— Assigned task —
Search the entries for the word "name" and copy each line that has it.

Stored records

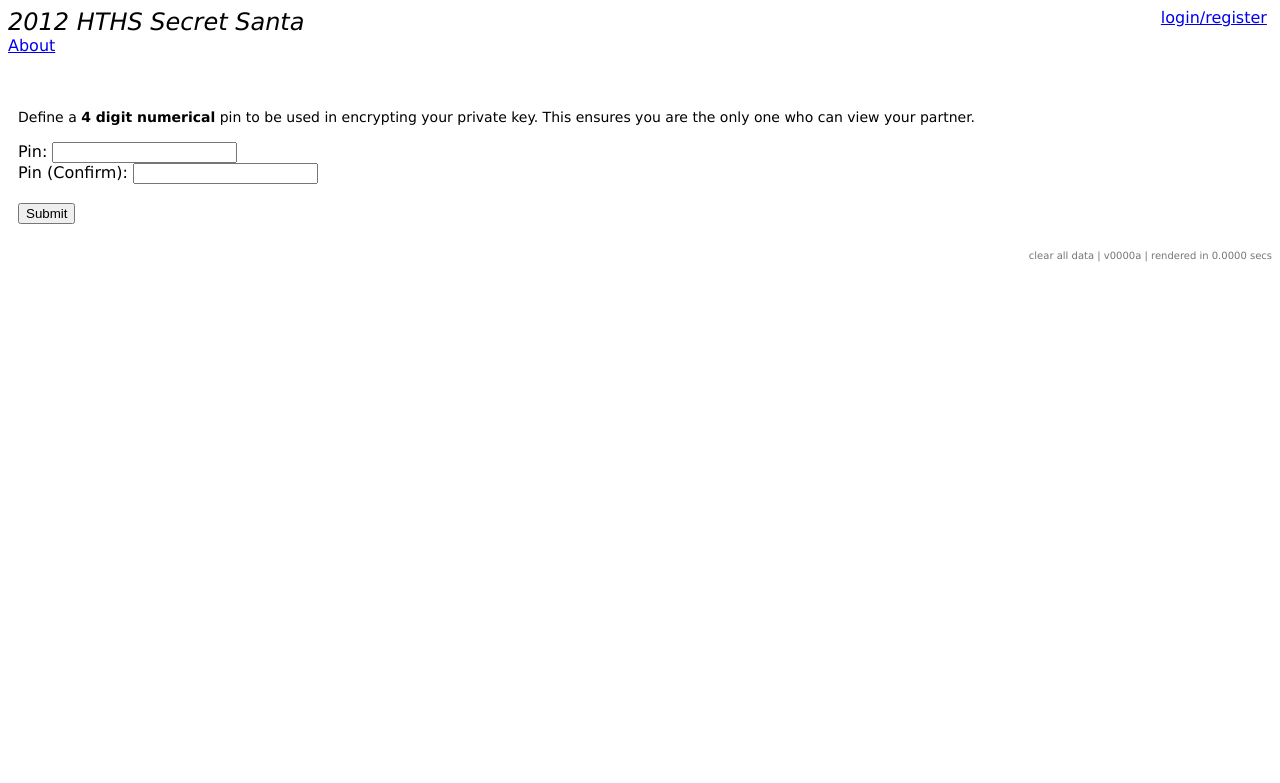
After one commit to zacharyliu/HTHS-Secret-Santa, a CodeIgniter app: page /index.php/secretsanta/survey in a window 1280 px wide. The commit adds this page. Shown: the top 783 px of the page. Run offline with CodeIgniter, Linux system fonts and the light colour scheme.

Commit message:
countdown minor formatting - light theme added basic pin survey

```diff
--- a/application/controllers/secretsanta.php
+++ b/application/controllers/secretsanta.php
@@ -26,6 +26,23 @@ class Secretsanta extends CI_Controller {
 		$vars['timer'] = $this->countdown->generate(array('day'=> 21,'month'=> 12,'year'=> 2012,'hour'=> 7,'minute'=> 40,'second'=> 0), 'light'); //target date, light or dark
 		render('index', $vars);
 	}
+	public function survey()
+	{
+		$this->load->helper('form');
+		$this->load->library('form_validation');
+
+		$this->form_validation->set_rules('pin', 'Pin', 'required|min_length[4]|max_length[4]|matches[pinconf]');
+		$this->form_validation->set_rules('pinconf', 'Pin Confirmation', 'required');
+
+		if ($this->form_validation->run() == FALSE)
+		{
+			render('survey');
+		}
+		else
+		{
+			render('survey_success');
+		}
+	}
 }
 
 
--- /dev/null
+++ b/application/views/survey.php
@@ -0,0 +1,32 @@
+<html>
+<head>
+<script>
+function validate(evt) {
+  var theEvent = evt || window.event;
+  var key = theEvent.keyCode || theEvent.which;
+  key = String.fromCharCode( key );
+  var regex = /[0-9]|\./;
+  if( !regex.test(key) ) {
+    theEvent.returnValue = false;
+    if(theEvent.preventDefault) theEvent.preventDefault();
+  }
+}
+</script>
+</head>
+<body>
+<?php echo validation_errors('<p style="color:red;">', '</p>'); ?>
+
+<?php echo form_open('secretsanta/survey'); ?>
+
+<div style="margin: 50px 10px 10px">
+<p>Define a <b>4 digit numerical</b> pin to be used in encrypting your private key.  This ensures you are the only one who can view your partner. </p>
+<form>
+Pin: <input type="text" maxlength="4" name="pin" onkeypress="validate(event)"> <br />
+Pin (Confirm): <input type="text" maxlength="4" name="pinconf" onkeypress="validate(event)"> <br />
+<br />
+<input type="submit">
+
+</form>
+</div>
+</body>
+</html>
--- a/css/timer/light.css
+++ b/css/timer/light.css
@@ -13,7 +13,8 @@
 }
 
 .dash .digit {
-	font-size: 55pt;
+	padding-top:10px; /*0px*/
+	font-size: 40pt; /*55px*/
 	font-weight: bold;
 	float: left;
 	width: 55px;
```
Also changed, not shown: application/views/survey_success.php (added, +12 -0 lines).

— Finished task —
+Pin: <input type="text" maxlength="4" name="pin" onkeypress="validate(event)"> <br />
+Pin (Confirm): <input type="text" maxlength="4" name="pinconf" onkeypress="validate(event)"> <br />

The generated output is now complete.